Join the 230 000 South Africans who read First Thing newsletter.

We'd like our readers to start paying for Daily Maverick

More specifically, we'd like those who can afford to pay to start paying. What it comes down to is whether or not you value Daily Maverick. Think of us in terms of your daily cappuccino from your favourite coffee shop. It costs around R35. That’s R1,050 per month on frothy milk. Don’t get us wrong, we’re almost exclusively fuelled by coffee. BUT maybe R200 of that R1,050 could go to the journalism that’s fighting for the country?

We don’t dictate how much we’d like our readers to contribute. After all, how much you value our work is subjective (and frankly, every amount helps). At R200, you get it back in Uber Eats and ride vouchers every month, but that’s just a suggestion. A little less than a week’s worth of cappuccinos.

We can't survive on hope and our own determination. Our country is going to be considerably worse off if we don’t have a strong, sustainable news media. If you’re rejigging your budgets, and it comes to choosing between frothy milk and Daily Maverick, we hope you might reconsider that cappuccino.

We need your help. And we’re not ashamed to ask for it.

Our mission is to Defend Truth. Join Maverick Insider.

Support Daily Maverick→
Payment options

French far right irked by election results, southern re...

Newsdeck

World

French far right irked by election results, southern region in play

By Reuters
20 Jun 2021 0

PARIS, June 20 (Reuters) - France's far right performed worse than predicted in Sunday's regional elections, exit polls showed, leaving victory in the southern battleground of Provence-Alpes-Cote d'Azur and a platform for the 2022 presidential election in the balance.

* Le Pen eyes landmark win in southern France

* Macron faces challenge ahead of 2022 presidential vote

* Turnout nationwide projected at a record low

* Centre right does better than expected (Recasts, adds details)

By Michel Rose and John Irish

 

Marine Le Pen’s Rassemblement National expressed frustration at a record low turnout, as the centre right made its first comeback at the ballot box since a disastrous showing in the 2017 presidential election and President Emmanuel Macron’s party finished fifth.

The high abstention rate in Sunday’s first-round vote, projected at 68.5% by pollster Elabe, coincided with a sunny Sunday and emergence from months of tough COVID-19 curbs.

“This evening the government won because for the last few weeks it has been in search of a massive abstention rate,” said Jordan Bardella, Le Pen’s lead candidate in the greater Paris region.

An IPSOS exit poll showed the centre-right Les Republicains winning 27.2% of the national vote, ahead of the far right on 19.3%, followed by the Green party, the Socialist Party and Macron’s La Republique en Marche on 11.2%.

The regional elections, for which a second round of voting will be held on June 27, offer a taste of the voter mood ahead of next year, and a test of Le Pen’s credentials.

She has made a concerted push to detoxify her party’s image and erode the mainstream right’s vote with a less inflammatory brand of eurosceptic, anti-immigration populist politics.
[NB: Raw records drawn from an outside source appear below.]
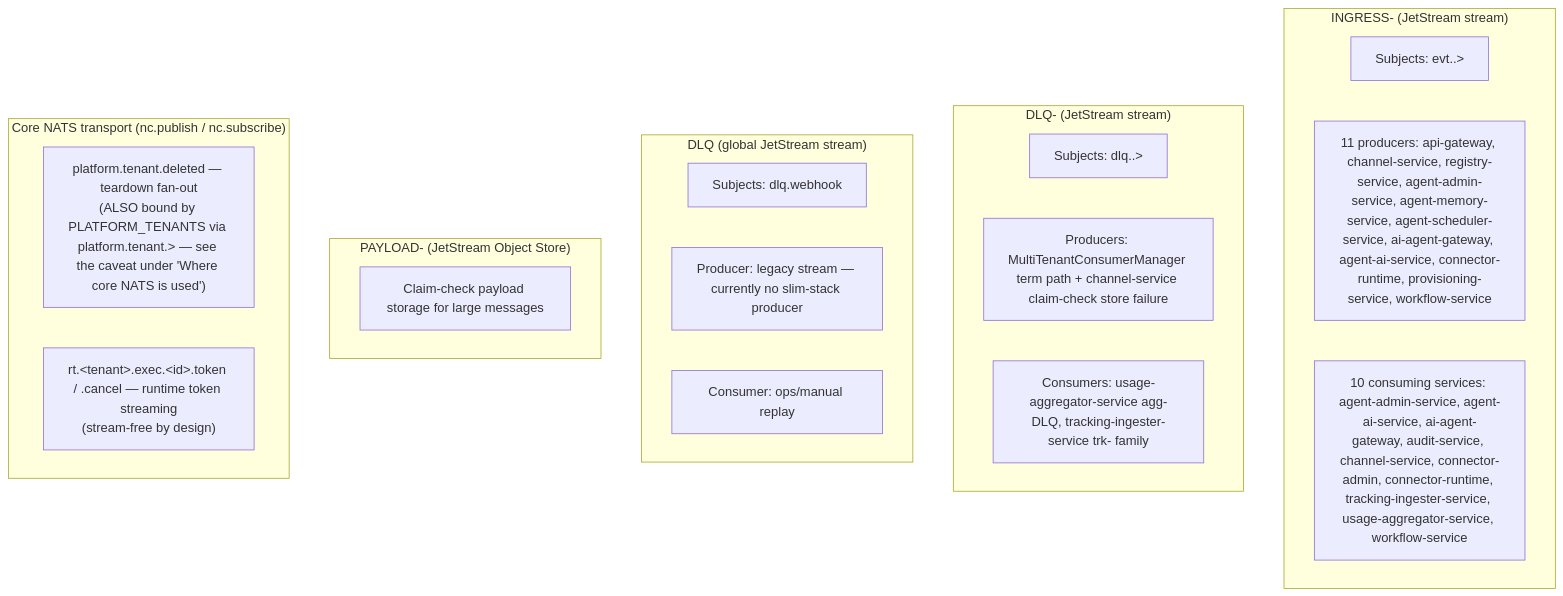
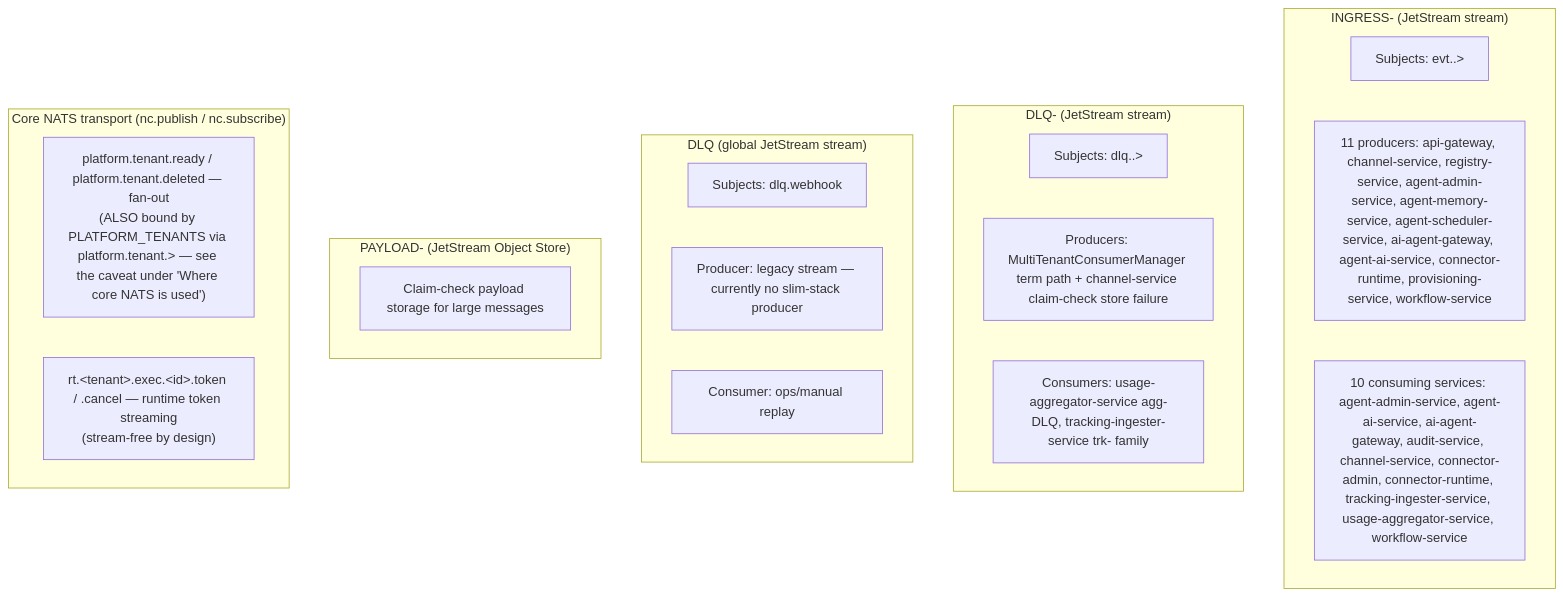
The diagram in DOCS/messaging/service-bus.md (ccarnero/colloqui), drawn with Mermaid before and after one commit. The commit also changed other lines of this file and 70 other files, not shown here.

````diff
--- a/DOCS/messaging/service-bus.md
+++ b/DOCS/messaging/service-bus.md
@@ -114,29 +142,29 @@
 ```mermaid
 flowchart TD
     subgraph ingress["INGRESS-<tenant> (JetStream stream)"]
         in_subj[Subjects: evt.<tenant>.>]
         in_prod[11 producers: api-gateway, channel-service, registry-service, agent-admin-service, agent-memory-service, agent-scheduler-service, ai-agent-gateway, agent-ai-service, connector-runtime, provisioning-service, workflow-service]
         in_cons[10 consuming services: agent-admin-service, agent-ai-service, ai-agent-gateway, audit-service, channel-service, connector-admin, connector-runtime, tracking-ingester-service, usage-aggregator-service, workflow-service]
     end
 
     subgraph dlqt["DLQ-<tenant> (JetStream stream)"]
         dlqt_subj[Subjects: dlq.<tenant>.>]
         dlqt_prod[Producers: MultiTenantConsumerManager term path + channel-service claim-check store failure]
         dlqt_cons[Consumers: usage-aggregator-service agg-DLQ, tracking-ingester-service trk- family]
     end
 
     subgraph dlqg["DLQ (global JetStream stream)"]
         dlqg_subj[Subjects: dlq.webhook]
         dlqg_prod[Producer: legacy stream — currently no slim-stack producer]
         dlqg_cons[Consumer: ops/manual replay]
     end
 
     subgraph payload["PAYLOAD-<tenant> (JetStream Object Store)"]
         payload_role[Claim-check payload storage for large messages]
     end
 
     subgraph core["Core NATS transport (nc.publish / nc.subscribe)"]
-        core_tenant["platform.tenant.deleted — teardown fan-out<br/>(ALSO bound by PLATFORM_TENANTS via platform.tenant.&gt; — see the caveat under 'Where core NATS is used')"]
+        core_tenant["platform.tenant.ready / platform.tenant.deleted — fan-out<br/>(ALSO bound by PLATFORM_TENANTS via platform.tenant.&gt; — see the caveat under 'Where core NATS is used')"]
         core_rt["rt.&lt;tenant&gt;.exec.&lt;id&gt;.token / .cancel — runtime token streaming<br/>(stream-free by design)"]
     end
 ```
````
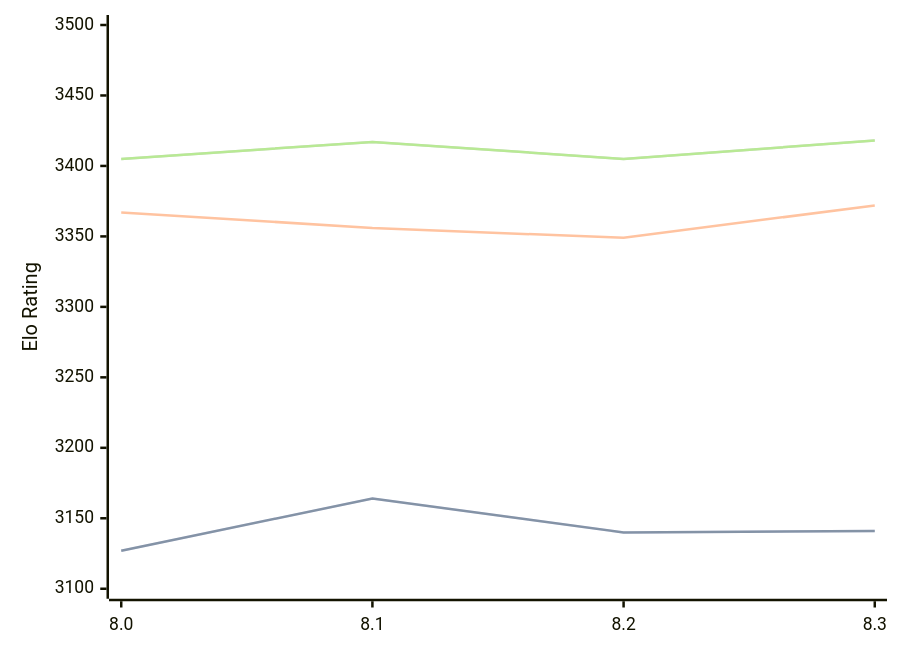
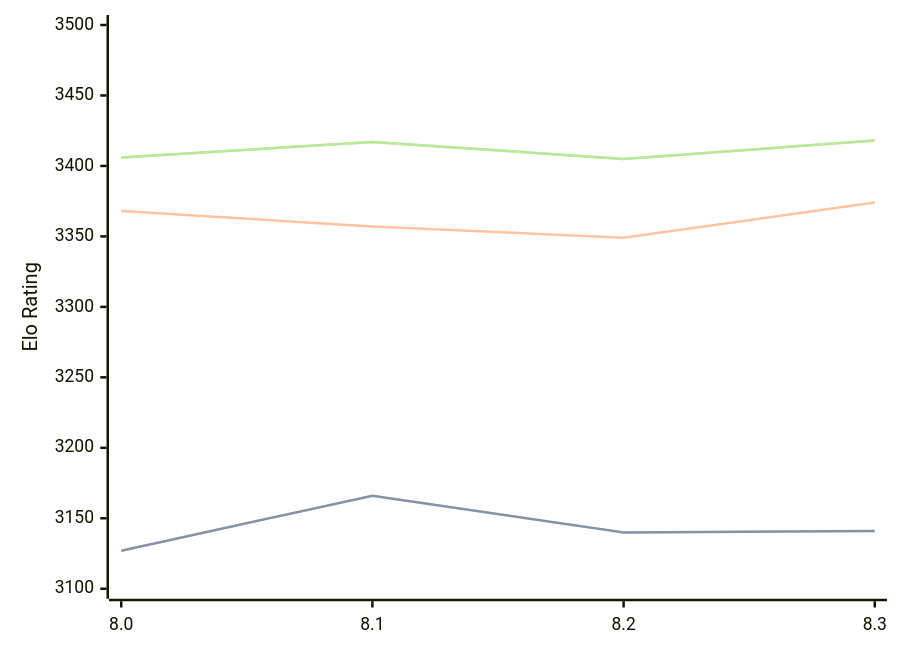
Before and after one commit to computer-chess-index/cci: the diagram in engines/Alexander.md, drawn with Mermaid. The commit also changed other lines of this file, not shown here.

Commit message:
Update CCI Ratings (ELO VLTC) - 2026-08-05

````diff
--- a/engines/Alexander.md
+++ b/engines/Alexander.md
@@ -48,11 +48,11 @@
 ```mermaid
 %%{init: {"theme":"base","themeVariables":{"seriesColors:['#a3a3a3','#222221','#faa371']}}}%%
 xychart-beta
   x-axis ["8.0", "8.1", "8.2", "8.3"]
   y-axis "Elo Rating" 3100 --> 3500
-  line "STC (8.0+0.08s)" [3127, 3164, 3140, 3141]
-  line "STC (8.0+0.08s)" [3127, 3164, 3140, 3141]
-  line "LTC (60.0+0.60s)" [3367, 3356, 3349, 3372]
-  line "VLTC (2m24s+1.12s)" [3405, 3417, 3405, 3418]
-  line "VLTC (2m24s+1.12s)" [3405, 3417, 3405, 3418]
+  line "STC (8.0+0.08s)" [3127, 3166, 3140, 3141]
+  line "STC (8.0+0.08s)" [3127, 3166, 3140, 3141]
+  line "LTC (60.0+0.60s)" [3368, 3357, 3349, 3374]
+  line "VLTC (2m24s+1.12s)" [3406, 3417, 3405, 3418]
+  line "VLTC (2m24s+1.12s)" [3406, 3417, 3405, 3418]
 ```
````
In the northern Hauts-de-France region, Les Republicains performed stronger than expected, according to exit surveys, polling ahead of the far right with a wider-than-forecast margin.

The party’s lead candidate in the north, Xavier Bertrand, who is pitching to be the conservative’s presidential candidate in 2022, said the centre right had shown it was the most effective bulwark against the far right.

Opinion surveys project Le Pen will poll highest in the first round of next year’s presidential vote, propelled by a support base fed up with crime, threats to jobs from globalisation and a ruling elite viewed as out of touch with ordinary citizens.

Le Pen’s party has never before controlled a region. If she wins one next week, it would send a message that a Rassemblement National president in 2022 cannot be ruled out.

Two exit polls showed Rassemblement National finishing top in Provence-Alpes-Cote d’Azur, but with a narrower-than-expected margin over the centre right’s Renaud Muselier, who had struck an alliance with Macron’s party.

Results of Sunday’s first round will send parties into backroom dealing for two days to strike alliances ahead of the second round. (Reporting by Michel Rose and Reuters TV; Editing by Emelia Sithole-Matarise and John Stonestreet)

Gallery

Comments - share your knowledge and experience

Please note you must be a Maverick Insider to comment. Sign up here or sign in if you are already an Insider.

Everybody has an opinion but not everyone has the knowledge and the experience to contribute meaningfully to a discussion. That’s what we want from our members. Help us learn with your expertise and insights on articles that we publish. We encourage different, respectful viewpoints to further our understanding of the world. View our comments policy here.

No Comments, yet

Please peer review 3 community comments before your comment can be posted